Listed records –

----

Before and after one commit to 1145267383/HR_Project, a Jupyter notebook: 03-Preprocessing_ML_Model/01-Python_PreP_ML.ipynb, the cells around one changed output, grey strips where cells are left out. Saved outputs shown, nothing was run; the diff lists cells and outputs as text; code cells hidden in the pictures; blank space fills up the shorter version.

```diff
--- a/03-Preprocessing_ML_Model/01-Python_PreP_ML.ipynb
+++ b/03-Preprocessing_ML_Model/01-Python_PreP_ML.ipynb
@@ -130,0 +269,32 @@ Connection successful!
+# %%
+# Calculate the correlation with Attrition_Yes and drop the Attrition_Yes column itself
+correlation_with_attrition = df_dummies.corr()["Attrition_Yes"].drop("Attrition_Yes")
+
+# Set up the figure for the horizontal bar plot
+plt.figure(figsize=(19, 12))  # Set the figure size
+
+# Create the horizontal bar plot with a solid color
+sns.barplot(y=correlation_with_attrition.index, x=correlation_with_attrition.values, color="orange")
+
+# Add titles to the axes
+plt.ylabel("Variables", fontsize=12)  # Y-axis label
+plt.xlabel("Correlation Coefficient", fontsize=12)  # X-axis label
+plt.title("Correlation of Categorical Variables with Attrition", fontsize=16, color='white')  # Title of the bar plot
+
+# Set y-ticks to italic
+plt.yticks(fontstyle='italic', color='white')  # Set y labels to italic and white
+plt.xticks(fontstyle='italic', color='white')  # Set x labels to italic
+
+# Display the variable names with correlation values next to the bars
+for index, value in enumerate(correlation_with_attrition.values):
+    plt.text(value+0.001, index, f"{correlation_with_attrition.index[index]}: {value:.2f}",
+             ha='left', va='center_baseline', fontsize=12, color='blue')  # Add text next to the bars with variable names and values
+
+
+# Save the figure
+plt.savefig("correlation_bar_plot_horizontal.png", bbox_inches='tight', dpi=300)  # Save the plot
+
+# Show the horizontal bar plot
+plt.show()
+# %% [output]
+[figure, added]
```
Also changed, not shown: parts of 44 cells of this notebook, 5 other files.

----

What needs to be done –
What you give back must match the records word for word.

Result below –
Before and after one commit to 1145267383/HR_Project, a Jupyter notebook: 03-Preprocessing_ML_Model/01-Python_PreP_ML.ipynb, the cells around one changed output, grey strips where cells are left out. Saved outputs shown, nothing was run; the diff lists cells and outputs as text; code cells hidden in the pictures; blank space fills up the shorter version.

```diff
--- a/03-Preprocessing_ML_Model/01-Python_PreP_ML.ipynb
+++ b/03-Preprocessing_ML_Model/01-Python_PreP_ML.ipynb
@@ -130,0 +269,32 @@ Connection successful!
+# %%
+# Calculate the correlation with Attrition_Yes and drop the Attrition_Yes column itself
+correlation_with_attrition = df_dummies.corr()["Attrition_Yes"].drop("Attrition_Yes")
+
+# Set up the figure for the horizontal bar plot
+plt.figure(figsize=(19, 12))  # Set the figure size
+
+# Create the horizontal bar plot with a solid color
+sns.barplot(y=correlation_with_attrition.index, x=correlation_with_attrition.values, color="orange")
+
+# Add titles to the axes
+plt.ylabel("Variables", fontsize=12)  # Y-axis label
+plt.xlabel("Correlation Coefficient", fontsize=12)  # X-axis label
+plt.title("Correlation of Categorical Variables with Attrition", fontsize=16, color='white')  # Title of the bar plot
+
+# Set y-ticks to italic
+plt.yticks(fontstyle='italic', color='white')  # Set y labels to italic and white
+plt.xticks(fontstyle='italic', color='white')  # Set x labels to italic
+
+# Display the variable names with correlation values next to the bars
+for index, value in enumerate(correlation_with_attrition.values):
+    plt.text(value+0.001, index, f"{correlation_with_attrition.index[index]}: {value:.2f}",
+             ha='left', va='center_baseline', fontsize=12, color='blue')  # Add text next to the bars with variable names and values
+
+
+# Save the figure
+plt.savefig("correlation_bar_plot_horizontal.png", bbox_inches='tight', dpi=300)  # Save the plot
+
+# Show the horizontal bar plot
+plt.show()
+# %% [output]
+[figure, added]
```
Also changed, not shown: parts of 44 cells of this notebook, 5 other files.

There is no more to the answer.